Segment Open

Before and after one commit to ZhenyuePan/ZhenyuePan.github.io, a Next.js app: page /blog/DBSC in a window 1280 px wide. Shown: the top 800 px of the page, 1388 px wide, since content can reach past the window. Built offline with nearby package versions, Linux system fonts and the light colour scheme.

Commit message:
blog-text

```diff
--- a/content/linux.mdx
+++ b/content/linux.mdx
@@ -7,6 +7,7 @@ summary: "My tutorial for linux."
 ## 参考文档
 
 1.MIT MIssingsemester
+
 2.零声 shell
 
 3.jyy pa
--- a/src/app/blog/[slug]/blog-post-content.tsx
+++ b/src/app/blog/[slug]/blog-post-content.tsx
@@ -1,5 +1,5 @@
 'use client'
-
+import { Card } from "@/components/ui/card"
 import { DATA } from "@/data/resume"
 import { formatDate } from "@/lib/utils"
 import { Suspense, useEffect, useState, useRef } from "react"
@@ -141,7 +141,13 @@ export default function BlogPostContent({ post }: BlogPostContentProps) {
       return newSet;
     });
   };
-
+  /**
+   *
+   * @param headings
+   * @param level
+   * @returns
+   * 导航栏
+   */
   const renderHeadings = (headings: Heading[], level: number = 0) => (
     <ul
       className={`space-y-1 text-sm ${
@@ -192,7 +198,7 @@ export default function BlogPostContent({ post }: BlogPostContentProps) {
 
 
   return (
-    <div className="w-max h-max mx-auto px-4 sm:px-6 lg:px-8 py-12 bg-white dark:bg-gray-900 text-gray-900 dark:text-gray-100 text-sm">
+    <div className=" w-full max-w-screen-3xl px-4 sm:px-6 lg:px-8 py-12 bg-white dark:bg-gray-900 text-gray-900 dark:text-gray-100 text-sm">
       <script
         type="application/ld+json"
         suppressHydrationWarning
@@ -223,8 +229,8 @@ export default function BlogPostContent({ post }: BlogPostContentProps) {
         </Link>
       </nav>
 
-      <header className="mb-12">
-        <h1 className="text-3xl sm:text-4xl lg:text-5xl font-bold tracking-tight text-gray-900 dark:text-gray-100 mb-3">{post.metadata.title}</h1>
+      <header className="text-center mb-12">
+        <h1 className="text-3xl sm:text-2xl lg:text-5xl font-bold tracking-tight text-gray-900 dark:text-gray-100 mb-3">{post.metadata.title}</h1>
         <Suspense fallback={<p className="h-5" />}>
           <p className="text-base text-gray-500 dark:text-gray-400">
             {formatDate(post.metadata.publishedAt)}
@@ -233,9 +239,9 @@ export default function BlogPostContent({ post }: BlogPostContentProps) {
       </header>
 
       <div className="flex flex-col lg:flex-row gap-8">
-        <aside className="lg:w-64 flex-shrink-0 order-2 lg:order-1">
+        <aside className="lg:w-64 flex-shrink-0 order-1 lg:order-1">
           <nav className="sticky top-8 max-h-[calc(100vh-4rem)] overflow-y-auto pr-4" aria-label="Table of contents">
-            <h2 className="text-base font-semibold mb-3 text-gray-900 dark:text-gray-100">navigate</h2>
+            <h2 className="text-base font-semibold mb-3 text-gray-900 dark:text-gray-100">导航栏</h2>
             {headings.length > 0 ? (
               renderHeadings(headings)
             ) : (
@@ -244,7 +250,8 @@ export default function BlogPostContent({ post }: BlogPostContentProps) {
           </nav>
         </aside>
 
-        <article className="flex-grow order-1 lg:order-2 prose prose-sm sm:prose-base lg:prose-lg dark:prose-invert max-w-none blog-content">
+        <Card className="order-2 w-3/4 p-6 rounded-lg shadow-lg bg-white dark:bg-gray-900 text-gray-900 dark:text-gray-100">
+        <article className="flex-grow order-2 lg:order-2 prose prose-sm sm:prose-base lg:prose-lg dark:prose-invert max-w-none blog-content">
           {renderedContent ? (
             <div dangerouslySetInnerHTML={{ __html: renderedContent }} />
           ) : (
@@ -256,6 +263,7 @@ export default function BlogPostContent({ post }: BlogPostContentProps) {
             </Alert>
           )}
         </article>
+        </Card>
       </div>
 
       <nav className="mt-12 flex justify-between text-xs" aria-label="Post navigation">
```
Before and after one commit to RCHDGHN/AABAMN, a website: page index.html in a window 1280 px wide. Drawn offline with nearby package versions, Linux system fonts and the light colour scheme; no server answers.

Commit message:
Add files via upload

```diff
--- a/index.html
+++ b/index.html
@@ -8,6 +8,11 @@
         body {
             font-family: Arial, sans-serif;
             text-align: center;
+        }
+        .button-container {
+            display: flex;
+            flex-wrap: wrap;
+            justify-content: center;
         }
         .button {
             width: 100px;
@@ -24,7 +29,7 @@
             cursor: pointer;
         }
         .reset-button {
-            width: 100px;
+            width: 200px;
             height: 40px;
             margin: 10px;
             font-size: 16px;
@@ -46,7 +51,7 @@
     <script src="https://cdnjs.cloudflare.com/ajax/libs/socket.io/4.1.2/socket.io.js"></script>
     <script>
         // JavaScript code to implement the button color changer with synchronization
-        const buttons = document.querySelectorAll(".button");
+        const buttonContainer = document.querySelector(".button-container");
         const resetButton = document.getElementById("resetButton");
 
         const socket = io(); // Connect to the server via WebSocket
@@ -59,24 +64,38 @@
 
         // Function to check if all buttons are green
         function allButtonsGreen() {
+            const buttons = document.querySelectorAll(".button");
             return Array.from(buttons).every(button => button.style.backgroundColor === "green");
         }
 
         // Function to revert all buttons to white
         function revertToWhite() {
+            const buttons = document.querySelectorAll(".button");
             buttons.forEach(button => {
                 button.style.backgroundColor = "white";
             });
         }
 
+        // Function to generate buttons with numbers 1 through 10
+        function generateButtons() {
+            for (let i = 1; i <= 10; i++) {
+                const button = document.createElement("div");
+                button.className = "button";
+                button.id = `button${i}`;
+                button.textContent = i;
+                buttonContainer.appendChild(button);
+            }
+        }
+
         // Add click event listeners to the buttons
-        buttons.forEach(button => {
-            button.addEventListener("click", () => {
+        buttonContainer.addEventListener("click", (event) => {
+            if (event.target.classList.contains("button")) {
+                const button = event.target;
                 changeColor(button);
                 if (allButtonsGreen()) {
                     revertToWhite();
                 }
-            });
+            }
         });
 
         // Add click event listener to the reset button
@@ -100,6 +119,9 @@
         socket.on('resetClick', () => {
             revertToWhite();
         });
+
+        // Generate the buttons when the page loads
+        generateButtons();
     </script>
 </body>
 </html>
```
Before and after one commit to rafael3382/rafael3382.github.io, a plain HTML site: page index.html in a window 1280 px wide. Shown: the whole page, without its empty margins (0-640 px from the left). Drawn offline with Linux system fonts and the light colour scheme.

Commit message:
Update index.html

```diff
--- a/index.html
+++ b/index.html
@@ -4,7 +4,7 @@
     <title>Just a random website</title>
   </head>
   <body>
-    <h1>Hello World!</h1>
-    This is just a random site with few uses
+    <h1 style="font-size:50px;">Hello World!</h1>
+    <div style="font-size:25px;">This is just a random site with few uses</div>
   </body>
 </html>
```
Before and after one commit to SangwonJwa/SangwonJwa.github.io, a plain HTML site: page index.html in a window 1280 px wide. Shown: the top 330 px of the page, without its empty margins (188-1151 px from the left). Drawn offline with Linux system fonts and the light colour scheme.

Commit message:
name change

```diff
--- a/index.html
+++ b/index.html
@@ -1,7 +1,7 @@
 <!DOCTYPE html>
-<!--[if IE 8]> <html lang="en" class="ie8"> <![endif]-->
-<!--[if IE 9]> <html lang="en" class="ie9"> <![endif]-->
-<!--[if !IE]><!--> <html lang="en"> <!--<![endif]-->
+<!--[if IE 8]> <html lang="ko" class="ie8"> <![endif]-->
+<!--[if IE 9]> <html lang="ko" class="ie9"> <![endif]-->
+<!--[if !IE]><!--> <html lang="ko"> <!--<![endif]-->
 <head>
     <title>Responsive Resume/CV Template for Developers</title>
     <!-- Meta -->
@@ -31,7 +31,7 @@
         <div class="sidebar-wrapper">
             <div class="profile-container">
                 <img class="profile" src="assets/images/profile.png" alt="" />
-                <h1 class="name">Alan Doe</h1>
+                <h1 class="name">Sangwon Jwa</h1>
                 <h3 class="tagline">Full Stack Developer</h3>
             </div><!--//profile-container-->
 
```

Segment Closed

Copy out all the lines of the records that include "metadata".

-        <h1 className="text-3xl sm:text-4xl lg:text-5xl font-bold tracking-tight text-gray-900 dark:text-gray-100 mb-3">{post.metadata.title}</h1>
+        <h1 className="text-3xl sm:text-2xl lg:text-5xl font-bold tracking-tight text-gray-900 dark:text-gray-100 mb-3">{post.metadata.title}</h1>
             {formatDate(post.metadata.publishedAt)}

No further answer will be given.